It is a criminal offence to vote in a ward where you don’t reside. This is to protect the genuine voice of the people who live in the ward. Why should someone from outside be allowed to decide who should lead Jozini? That is your choice. Your rights and your voice should never be manipulated for the sake of gaining political power.
The IFP is quite different from other political parties. We place people before power. We care about serving your needs, not the needs of the party. That is why the IFP works through partnerships with the people we serve, rather than disappearing after elections are held.
Let me tell you, the IFP has always held the higher moral ground. When it came to the battle for Ingwavuma in the 1980s, the ANC didn’t stand up for Ingwavuma. At the time, there were rumours that Mr Oliver Tambo was trying to support King Sobhuza because the King was donating money to the ANC. They didn’t want to lose his patronage, so they kept silent when the apartheid government tried to give Ingwavuma away to the Swazi King.
It wasn’t the ANC that saved you. It was Inkatha. I am not shy to say this, because it is the truth. The IFP has always taken up the fight for the people we serve. We have always put the people first. And we are still doing that today.

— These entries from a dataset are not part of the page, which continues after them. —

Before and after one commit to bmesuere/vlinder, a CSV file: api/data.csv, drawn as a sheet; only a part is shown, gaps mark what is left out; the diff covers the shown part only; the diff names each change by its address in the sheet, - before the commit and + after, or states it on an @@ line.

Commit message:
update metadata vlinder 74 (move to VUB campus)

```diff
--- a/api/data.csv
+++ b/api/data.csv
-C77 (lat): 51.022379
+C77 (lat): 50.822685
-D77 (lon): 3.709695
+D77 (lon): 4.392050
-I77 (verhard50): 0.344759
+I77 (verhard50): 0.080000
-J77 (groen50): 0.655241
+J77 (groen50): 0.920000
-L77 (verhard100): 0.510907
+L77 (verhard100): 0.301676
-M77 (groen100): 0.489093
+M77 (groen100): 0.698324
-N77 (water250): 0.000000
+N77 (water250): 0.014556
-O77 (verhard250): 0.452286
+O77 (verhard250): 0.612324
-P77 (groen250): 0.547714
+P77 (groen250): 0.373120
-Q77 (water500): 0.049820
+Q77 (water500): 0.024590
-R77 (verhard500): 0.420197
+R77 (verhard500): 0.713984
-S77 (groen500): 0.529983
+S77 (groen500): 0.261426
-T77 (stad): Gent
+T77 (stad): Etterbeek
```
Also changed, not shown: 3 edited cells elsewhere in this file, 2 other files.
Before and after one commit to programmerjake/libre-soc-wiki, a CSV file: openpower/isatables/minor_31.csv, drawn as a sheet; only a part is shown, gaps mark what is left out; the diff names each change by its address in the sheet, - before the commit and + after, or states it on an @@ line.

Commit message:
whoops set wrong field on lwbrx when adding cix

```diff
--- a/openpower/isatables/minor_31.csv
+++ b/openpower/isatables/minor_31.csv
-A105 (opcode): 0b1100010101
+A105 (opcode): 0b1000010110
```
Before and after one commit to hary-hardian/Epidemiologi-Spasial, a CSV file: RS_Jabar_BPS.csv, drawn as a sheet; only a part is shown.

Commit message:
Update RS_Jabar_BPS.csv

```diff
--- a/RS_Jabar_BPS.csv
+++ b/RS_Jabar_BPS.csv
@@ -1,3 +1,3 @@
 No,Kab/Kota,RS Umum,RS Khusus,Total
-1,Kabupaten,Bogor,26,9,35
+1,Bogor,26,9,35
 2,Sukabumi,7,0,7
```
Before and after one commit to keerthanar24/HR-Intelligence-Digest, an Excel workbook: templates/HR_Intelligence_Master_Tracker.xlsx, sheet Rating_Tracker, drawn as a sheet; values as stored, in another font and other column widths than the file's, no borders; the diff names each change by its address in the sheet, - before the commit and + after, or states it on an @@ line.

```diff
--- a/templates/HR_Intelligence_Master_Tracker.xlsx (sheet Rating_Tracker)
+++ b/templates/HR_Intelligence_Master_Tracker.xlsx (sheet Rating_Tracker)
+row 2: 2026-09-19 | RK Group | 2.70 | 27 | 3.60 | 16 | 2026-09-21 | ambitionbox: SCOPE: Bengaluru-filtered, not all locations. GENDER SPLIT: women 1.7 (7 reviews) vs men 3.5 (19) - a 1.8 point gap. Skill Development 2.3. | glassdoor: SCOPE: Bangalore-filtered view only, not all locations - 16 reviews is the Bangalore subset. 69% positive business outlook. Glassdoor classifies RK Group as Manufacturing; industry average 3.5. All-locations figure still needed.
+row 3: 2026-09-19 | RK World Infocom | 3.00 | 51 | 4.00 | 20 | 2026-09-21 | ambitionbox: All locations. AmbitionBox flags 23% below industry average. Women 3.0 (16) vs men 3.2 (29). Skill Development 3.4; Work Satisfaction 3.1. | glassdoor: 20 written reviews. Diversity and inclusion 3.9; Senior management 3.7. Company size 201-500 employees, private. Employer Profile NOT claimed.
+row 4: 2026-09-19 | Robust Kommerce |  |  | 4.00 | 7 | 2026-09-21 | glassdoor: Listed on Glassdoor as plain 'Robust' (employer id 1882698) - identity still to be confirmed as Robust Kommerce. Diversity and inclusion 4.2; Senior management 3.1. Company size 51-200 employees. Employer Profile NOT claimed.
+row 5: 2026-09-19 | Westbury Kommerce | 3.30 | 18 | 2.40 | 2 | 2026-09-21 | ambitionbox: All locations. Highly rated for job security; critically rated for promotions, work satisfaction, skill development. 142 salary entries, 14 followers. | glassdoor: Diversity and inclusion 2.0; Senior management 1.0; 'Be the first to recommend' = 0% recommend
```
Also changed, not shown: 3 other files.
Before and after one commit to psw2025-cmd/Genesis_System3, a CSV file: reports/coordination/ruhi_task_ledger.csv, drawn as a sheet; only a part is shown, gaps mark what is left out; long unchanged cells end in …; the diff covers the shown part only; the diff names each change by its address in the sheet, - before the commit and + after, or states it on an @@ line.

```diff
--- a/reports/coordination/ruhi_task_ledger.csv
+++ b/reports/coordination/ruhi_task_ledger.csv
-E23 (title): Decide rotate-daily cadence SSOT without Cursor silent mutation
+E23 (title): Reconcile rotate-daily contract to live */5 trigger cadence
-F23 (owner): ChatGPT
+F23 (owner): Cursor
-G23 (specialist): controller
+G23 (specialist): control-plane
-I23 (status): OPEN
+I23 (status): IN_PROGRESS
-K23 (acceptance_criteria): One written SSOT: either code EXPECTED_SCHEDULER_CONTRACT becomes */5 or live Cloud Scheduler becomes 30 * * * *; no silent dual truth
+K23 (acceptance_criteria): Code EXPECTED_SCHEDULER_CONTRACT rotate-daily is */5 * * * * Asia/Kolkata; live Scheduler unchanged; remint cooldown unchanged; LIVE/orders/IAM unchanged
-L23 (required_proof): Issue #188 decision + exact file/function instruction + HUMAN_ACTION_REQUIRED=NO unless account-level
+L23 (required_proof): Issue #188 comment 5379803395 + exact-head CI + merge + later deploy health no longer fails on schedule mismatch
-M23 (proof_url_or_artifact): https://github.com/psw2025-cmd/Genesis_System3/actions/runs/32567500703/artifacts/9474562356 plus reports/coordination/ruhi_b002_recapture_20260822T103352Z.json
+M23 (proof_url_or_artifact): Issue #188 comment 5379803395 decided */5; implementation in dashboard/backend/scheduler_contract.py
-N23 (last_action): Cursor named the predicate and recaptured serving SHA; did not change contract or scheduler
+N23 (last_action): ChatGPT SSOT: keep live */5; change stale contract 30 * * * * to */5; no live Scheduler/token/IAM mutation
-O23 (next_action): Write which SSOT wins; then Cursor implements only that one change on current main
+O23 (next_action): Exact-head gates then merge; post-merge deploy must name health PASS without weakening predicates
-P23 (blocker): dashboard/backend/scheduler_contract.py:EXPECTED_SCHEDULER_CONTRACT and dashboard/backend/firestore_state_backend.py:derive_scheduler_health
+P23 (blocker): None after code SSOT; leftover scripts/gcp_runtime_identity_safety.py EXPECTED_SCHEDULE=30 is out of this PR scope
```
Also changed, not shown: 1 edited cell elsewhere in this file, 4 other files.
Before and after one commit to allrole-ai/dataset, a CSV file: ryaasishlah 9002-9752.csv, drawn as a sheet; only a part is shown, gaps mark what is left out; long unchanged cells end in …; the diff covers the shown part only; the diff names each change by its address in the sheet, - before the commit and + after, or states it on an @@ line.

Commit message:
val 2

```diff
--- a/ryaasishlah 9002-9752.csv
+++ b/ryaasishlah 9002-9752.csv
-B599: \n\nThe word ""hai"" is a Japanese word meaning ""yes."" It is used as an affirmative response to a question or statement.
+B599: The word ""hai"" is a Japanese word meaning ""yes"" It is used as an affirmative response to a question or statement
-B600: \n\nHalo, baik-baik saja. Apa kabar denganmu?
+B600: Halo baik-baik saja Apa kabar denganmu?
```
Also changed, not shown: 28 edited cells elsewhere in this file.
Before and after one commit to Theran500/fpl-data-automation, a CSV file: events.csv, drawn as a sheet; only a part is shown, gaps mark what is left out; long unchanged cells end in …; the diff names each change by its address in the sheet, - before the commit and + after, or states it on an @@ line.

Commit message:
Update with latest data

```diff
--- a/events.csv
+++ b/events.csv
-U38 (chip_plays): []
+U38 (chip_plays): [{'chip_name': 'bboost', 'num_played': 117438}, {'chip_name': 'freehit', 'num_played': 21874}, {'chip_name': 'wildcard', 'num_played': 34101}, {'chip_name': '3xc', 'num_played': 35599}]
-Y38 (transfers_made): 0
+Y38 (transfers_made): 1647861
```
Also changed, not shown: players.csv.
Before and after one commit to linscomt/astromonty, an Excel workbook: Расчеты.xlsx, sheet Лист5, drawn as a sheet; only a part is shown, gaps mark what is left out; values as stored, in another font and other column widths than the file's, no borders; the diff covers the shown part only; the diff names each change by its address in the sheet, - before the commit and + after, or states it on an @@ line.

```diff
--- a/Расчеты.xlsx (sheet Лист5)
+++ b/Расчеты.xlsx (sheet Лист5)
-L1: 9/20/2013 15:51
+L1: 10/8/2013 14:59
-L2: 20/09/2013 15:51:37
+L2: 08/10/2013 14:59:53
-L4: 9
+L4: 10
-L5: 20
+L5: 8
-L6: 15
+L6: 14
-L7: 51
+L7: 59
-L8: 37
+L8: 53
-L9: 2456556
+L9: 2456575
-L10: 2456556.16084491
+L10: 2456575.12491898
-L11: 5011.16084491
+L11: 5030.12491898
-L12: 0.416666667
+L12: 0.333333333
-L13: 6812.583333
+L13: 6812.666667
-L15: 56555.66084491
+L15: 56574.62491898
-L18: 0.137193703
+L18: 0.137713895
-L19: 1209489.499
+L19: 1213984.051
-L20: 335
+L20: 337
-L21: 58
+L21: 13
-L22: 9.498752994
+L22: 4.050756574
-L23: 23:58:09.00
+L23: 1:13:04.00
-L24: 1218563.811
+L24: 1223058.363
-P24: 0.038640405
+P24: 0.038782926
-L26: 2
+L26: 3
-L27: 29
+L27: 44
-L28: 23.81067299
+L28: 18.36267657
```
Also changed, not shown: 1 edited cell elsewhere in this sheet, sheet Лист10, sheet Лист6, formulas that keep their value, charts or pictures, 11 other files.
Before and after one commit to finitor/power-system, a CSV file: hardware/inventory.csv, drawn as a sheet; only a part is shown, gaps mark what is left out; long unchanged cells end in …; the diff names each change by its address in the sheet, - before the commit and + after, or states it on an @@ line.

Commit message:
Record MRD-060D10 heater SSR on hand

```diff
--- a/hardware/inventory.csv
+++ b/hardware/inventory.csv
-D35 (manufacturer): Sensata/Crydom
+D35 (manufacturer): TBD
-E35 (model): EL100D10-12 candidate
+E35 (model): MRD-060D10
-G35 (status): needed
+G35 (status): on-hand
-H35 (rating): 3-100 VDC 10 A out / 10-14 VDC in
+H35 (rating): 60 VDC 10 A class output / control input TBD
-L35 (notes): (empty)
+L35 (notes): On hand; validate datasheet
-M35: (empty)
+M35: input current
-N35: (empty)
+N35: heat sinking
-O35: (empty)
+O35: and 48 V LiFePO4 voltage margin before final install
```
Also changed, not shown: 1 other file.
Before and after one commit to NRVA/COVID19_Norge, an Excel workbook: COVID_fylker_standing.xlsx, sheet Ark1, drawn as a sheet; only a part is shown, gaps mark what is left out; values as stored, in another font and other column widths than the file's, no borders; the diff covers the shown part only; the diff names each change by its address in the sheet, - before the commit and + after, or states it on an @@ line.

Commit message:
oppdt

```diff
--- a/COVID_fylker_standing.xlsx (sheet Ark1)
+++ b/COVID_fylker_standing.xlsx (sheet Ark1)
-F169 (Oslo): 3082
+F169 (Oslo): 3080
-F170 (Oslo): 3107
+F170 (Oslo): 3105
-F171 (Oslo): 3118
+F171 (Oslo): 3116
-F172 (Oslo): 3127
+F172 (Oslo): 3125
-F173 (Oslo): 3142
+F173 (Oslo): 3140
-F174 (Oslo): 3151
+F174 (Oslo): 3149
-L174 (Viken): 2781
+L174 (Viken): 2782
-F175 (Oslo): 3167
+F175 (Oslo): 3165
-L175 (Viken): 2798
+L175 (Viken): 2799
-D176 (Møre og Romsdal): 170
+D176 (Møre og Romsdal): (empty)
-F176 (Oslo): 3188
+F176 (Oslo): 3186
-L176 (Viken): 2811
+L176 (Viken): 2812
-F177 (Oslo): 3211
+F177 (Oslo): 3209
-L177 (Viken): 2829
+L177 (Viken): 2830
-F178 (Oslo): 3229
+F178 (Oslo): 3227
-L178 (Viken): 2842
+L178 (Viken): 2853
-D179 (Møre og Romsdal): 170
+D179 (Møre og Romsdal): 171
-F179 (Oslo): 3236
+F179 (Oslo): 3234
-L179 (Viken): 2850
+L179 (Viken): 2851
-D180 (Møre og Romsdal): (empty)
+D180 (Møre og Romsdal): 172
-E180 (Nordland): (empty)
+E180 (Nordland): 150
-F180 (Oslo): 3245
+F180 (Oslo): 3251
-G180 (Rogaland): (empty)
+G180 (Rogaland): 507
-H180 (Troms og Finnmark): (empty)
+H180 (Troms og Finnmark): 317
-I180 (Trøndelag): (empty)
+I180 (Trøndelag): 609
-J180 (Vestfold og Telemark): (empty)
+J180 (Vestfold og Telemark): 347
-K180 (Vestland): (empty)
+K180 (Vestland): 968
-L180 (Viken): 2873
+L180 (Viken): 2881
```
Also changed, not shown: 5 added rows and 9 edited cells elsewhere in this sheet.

There are other parties contesting the Jozini by-elections on Wednesday. But none of them has the track record that we have of serving, building, developing and assisting.
I want to warn you to be careful of parties that campaign on the basis of emotions. I have not heard anything from the EFF beyond fiery rhetoric and divisive statements. Mr Julius Malema has even said that traditional land in this Province should be taken away from the custodianship of our King and given to the ANC-led national government. He said this after visiting our King and giving him gifts of cattle.
I cannot fathom how a political leader can be so disrespectful. But it is clear that the EFF is intent on dividing South Africans and pitting us against each other. They talk about wanting to tear things down. But that is not what our country needs. We need builders and workers and people of goodwill who are willing to make their contribution. We need to heal our country, not tear it apart in the name of so-called economic freedom.
There is a way to build the economic prosperity that underpins social justice. The IFP knows how to do it and we’ve been working consistently year after year to achieve it. We have had to fight all the way against challenges brought in by other parties. Challenges like corruption, incompetence and immoral leadership. These things have slowed down economic development. South Africa should have been much further on the road to stability than we are right now.
But there is still hope. The IFP is still fighting and still building. And we are still very much alive. Our support has been growing and will continue to grow as more and more revolutionaries of goodwill join the ranks of the IFP.
If you share our vision and our values, I encourage you to speak through the ballot box this coming Wednesday. At 07:00 on Wednesday morning, voting stations will open at Ntsinde High School, Vezukusa Primary School, Nkangala Primary School, Majozini Primary School, St Alexist Primary School and Ophande Primary School. These voting stations will be open until 21:00 at night.
But I urge you not to delay. Be ready early in the morning to cast your vote for good governance. Then, once you have made your voice heard, you can spend the rest of the day encouraging your family, your neighbours and your friends to go and make their voice heard as well.
Tell them about the IFP and the partnership we have with this community. Remind them that the IFP is your champion. We have gone to war for you before. We will gladly do it again. Our battle is against social injustice. Join us on the battlefield, for the victory will surely be ours.
I thank you.